## Exercise objective
Retype all data exactly as given. Pictures should not be retyped.

(Change detection outputs)
_ _ _ _ _

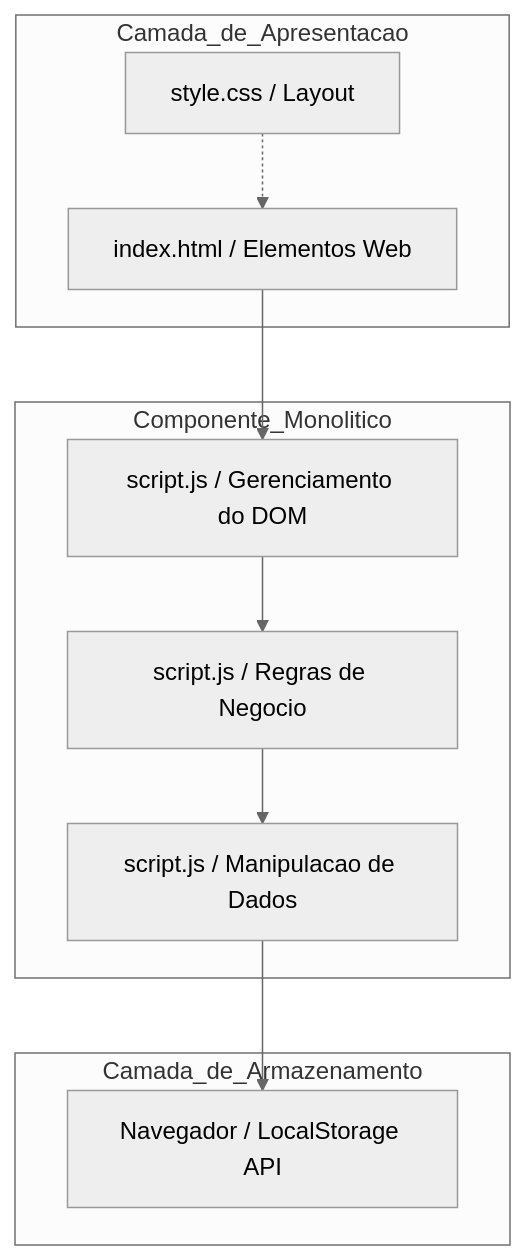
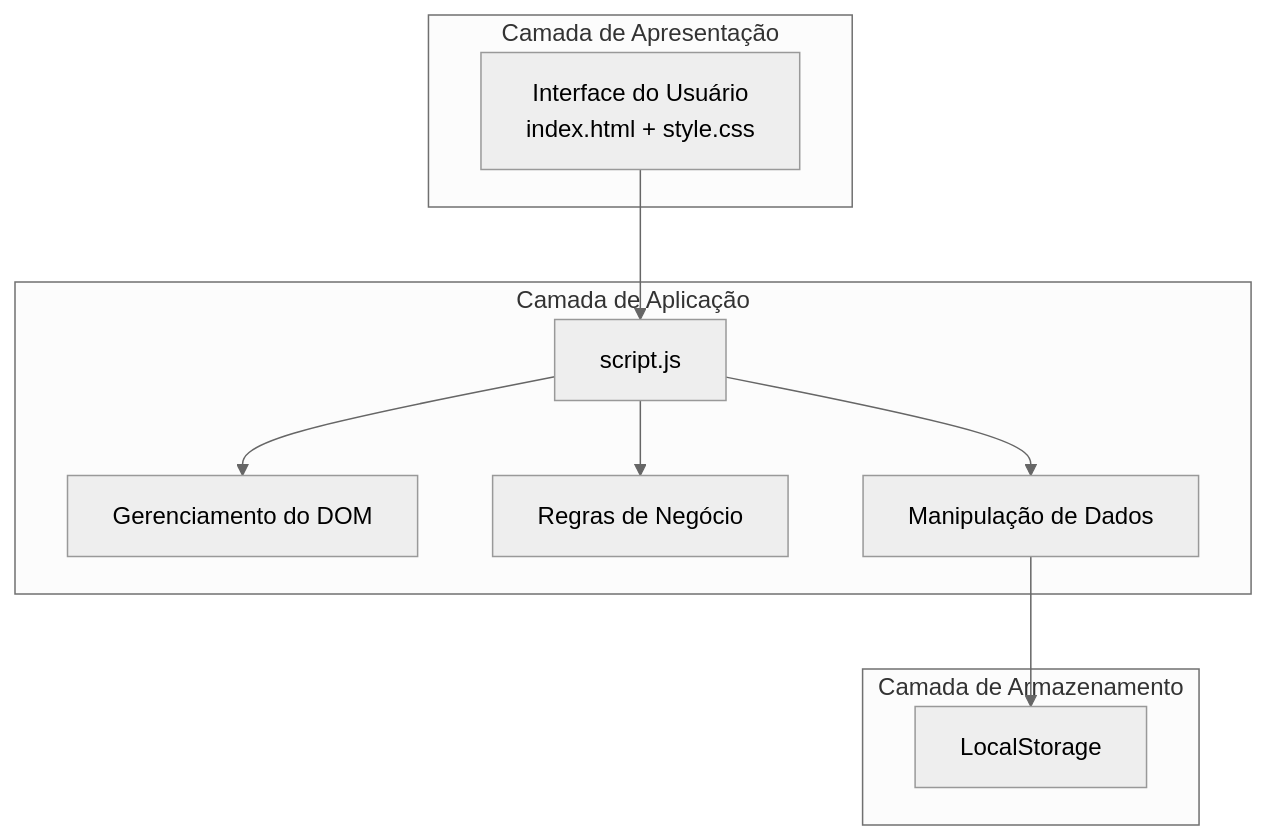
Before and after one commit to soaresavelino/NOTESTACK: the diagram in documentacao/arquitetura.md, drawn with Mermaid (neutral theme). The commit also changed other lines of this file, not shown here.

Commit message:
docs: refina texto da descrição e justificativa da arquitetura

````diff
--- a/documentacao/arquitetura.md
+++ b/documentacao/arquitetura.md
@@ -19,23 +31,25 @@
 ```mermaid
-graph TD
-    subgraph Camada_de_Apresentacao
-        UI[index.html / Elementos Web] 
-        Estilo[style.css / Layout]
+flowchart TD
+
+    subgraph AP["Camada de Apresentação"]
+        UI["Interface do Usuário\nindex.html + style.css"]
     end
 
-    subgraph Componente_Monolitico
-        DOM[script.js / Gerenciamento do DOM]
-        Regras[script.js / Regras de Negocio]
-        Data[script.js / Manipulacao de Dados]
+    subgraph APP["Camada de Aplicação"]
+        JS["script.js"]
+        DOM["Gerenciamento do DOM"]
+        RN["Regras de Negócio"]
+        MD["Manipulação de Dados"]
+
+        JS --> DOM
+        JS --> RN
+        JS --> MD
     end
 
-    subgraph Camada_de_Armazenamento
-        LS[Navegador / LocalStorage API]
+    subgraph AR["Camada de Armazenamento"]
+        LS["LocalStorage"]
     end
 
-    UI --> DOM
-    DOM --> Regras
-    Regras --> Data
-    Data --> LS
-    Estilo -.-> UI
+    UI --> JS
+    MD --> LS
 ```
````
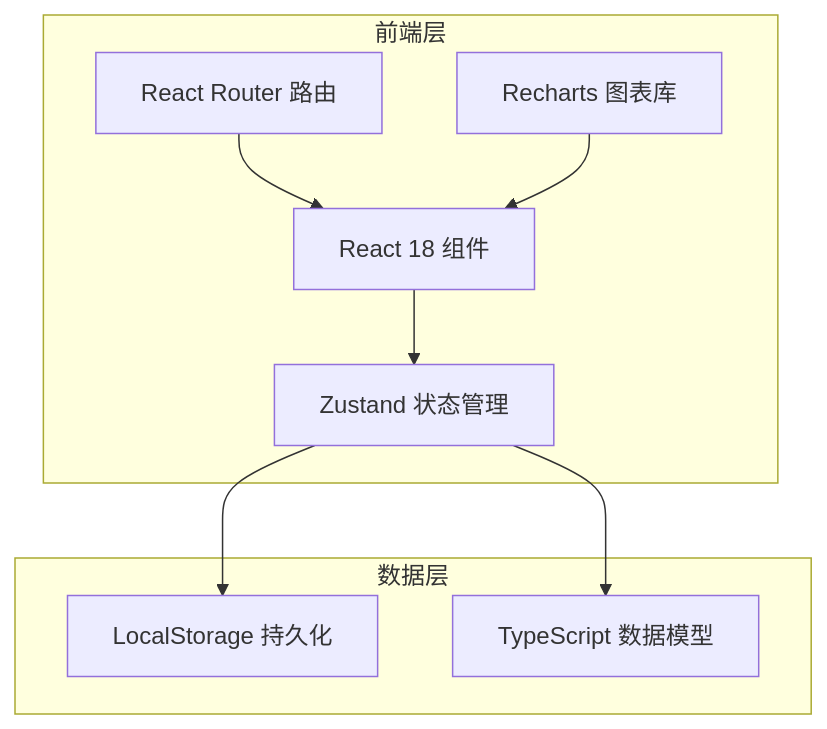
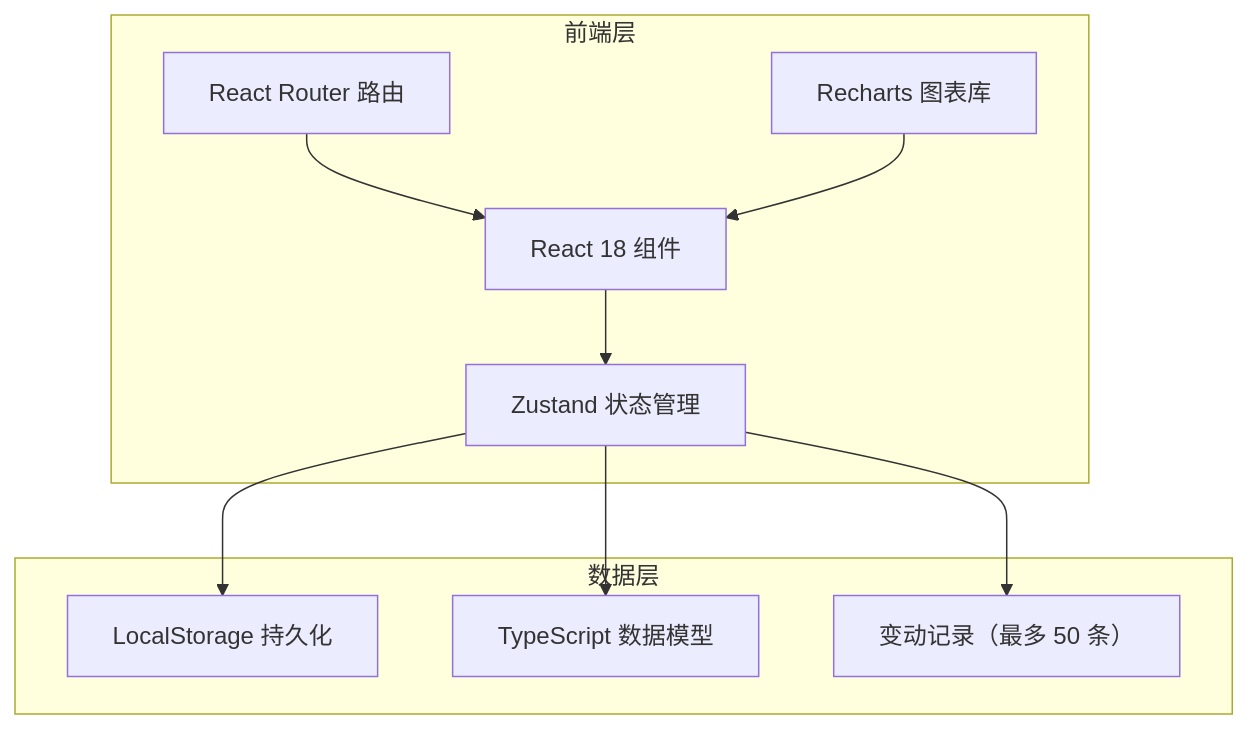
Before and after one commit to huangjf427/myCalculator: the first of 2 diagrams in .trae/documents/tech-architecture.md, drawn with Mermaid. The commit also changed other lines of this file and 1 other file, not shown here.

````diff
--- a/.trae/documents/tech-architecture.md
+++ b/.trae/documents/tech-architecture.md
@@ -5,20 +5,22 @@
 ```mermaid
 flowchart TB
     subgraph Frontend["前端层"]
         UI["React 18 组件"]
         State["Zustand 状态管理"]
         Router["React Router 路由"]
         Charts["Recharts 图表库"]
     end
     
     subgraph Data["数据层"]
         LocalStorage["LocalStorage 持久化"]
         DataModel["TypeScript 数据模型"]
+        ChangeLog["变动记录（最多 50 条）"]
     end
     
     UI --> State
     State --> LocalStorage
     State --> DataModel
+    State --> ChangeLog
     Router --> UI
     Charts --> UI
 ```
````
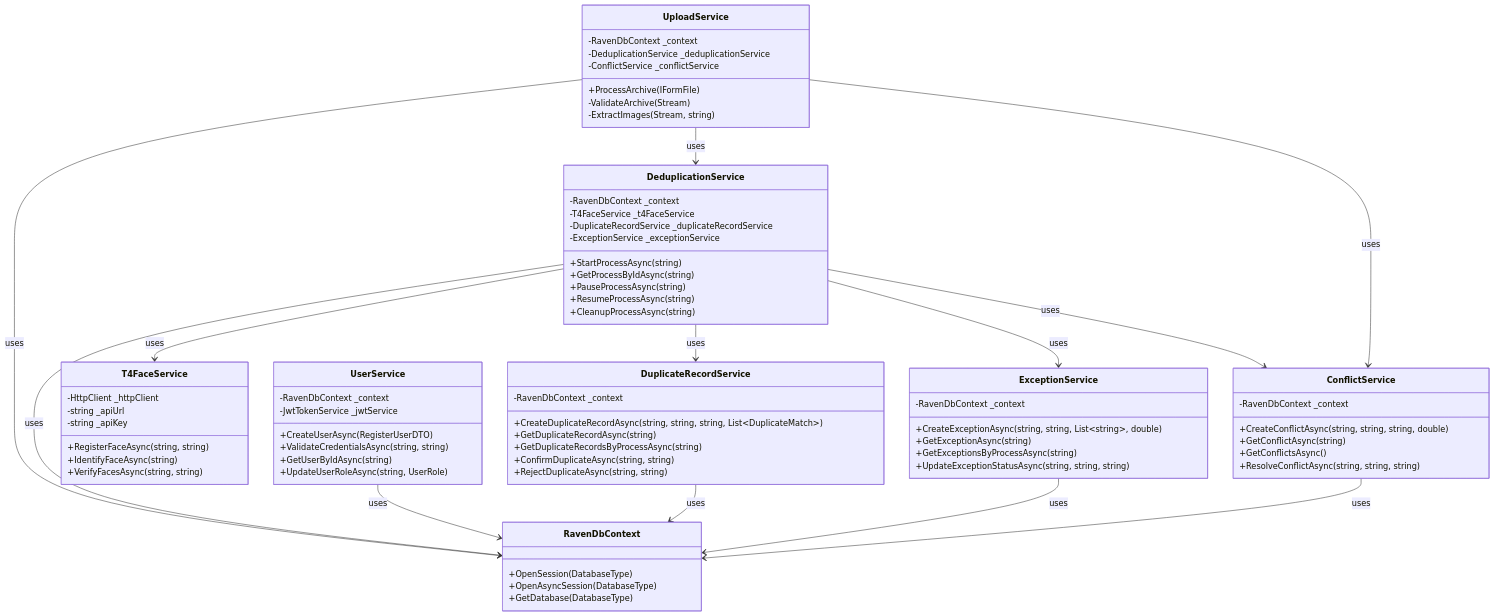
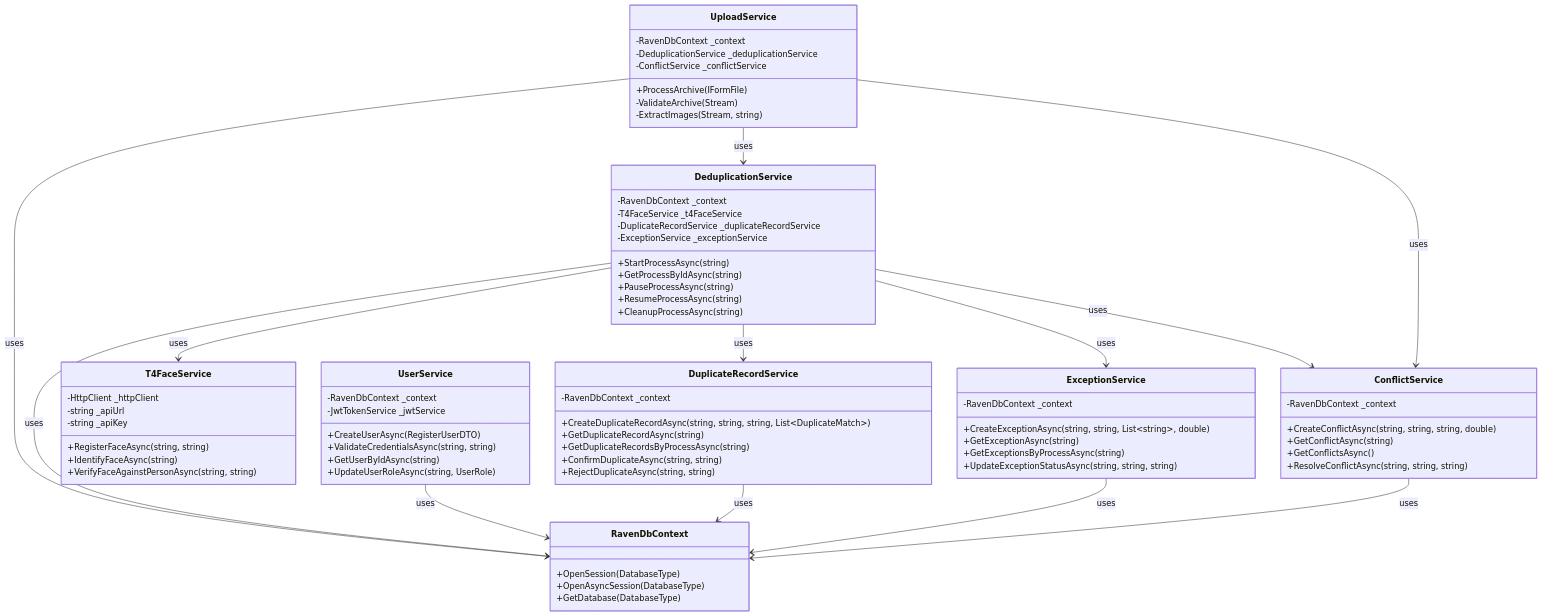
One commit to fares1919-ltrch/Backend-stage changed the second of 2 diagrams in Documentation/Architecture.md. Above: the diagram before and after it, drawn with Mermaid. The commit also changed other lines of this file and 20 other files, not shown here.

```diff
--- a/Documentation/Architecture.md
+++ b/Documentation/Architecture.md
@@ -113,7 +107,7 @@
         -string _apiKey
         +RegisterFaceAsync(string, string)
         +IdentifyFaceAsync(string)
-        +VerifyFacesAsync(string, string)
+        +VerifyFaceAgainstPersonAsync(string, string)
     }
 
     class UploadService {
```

_ _ _ _ _

## Result
Before and after one commit to soaresavelino/NOTESTACK: the diagram in documentacao/arquitetura.md, drawn with Mermaid (neutral theme). The commit also changed other lines of this file, not shown here.

Commit message:
docs: refina texto da descrição e justificativa da arquitetura

````diff
--- a/documentacao/arquitetura.md
+++ b/documentacao/arquitetura.md
@@ -19,23 +31,25 @@
 ```mermaid
-graph TD
-    subgraph Camada_de_Apresentacao
-        UI[index.html / Elementos Web] 
-        Estilo[style.css / Layout]
+flowchart TD
+
+    subgraph AP["Camada de Apresentação"]
+        UI["Interface do Usuário\nindex.html + style.css"]
     end
 
-    subgraph Componente_Monolitico
-        DOM[script.js / Gerenciamento do DOM]
-        Regras[script.js / Regras de Negocio]
-        Data[script.js / Manipulacao de Dados]
+    subgraph APP["Camada de Aplicação"]
+        JS["script.js"]
+        DOM["Gerenciamento do DOM"]
+        RN["Regras de Negócio"]
+        MD["Manipulação de Dados"]
+
+        JS --> DOM
+        JS --> RN
+        JS --> MD
     end
 
-    subgraph Camada_de_Armazenamento
-        LS[Navegador / LocalStorage API]
+    subgraph AR["Camada de Armazenamento"]
+        LS["LocalStorage"]
     end
 
-    UI --> DOM
-    DOM --> Regras
-    Regras --> Data
-    Data --> LS
-    Estilo -.-> UI
+    UI --> JS
+    MD --> LS
 ```
````
Before and after one commit to huangjf427/myCalculator: the first of 2 diagrams in .trae/documents/tech-architecture.md, drawn with Mermaid. The commit also changed other lines of this file and 1 other file, not shown here.

````diff
--- a/.trae/documents/tech-architecture.md
+++ b/.trae/documents/tech-architecture.md
@@ -5,20 +5,22 @@
 ```mermaid
 flowchart TB
     subgraph Frontend["前端层"]
         UI["React 18 组件"]
         State["Zustand 状态管理"]
         Router["React Router 路由"]
         Charts["Recharts 图表库"]
     end
     
     subgraph Data["数据层"]
         LocalStorage["LocalStorage 持久化"]
         DataModel["TypeScript 数据模型"]
+        ChangeLog["变动记录（最多 50 条）"]
     end
     
     UI --> State
     State --> LocalStorage
     State --> DataModel
+    State --> ChangeLog
     Router --> UI
     Charts --> UI
 ```
````
One commit to fares1919-ltrch/Backend-stage changed the second of 2 diagrams in Documentation/Architecture.md. Above: the diagram before and after it, drawn with Mermaid. The commit also changed other lines of this file and 20 other files, not shown here.

```diff
--- a/Documentation/Architecture.md
+++ b/Documentation/Architecture.md
@@ -113,7 +107,7 @@
         -string _apiKey
         +RegisterFaceAsync(string, string)
         +IdentifyFaceAsync(string)
-        +VerifyFacesAsync(string, string)
+        +VerifyFaceAgainstPersonAsync(string, string)
     }
 
     class UploadService {
```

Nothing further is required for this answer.